──────── Data for processing ────────

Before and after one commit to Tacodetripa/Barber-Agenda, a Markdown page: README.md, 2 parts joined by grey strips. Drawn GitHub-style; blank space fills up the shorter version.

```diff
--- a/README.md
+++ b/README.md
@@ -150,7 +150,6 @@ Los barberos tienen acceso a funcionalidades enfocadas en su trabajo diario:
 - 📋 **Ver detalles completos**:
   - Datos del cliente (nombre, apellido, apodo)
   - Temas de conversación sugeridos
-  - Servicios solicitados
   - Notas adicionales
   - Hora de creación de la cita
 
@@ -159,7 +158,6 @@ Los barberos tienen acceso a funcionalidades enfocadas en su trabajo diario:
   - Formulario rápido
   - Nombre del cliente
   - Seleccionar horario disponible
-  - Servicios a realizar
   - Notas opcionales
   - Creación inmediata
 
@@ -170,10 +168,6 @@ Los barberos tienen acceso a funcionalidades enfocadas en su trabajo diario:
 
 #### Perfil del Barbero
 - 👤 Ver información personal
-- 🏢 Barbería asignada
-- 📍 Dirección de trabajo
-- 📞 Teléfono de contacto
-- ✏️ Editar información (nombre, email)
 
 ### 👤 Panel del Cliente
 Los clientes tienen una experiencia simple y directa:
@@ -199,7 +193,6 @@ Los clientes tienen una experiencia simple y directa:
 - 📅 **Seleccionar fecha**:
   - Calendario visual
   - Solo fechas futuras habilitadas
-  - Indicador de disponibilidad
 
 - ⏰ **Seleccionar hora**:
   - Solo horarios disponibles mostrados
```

────────

Take each line above that holds the string "experiencia" and copy it.

 Los clientes tienen una experiencia simple y directa:
@@ -199,7 +193,6 @@ Los clientes tienen una experiencia simple y directa:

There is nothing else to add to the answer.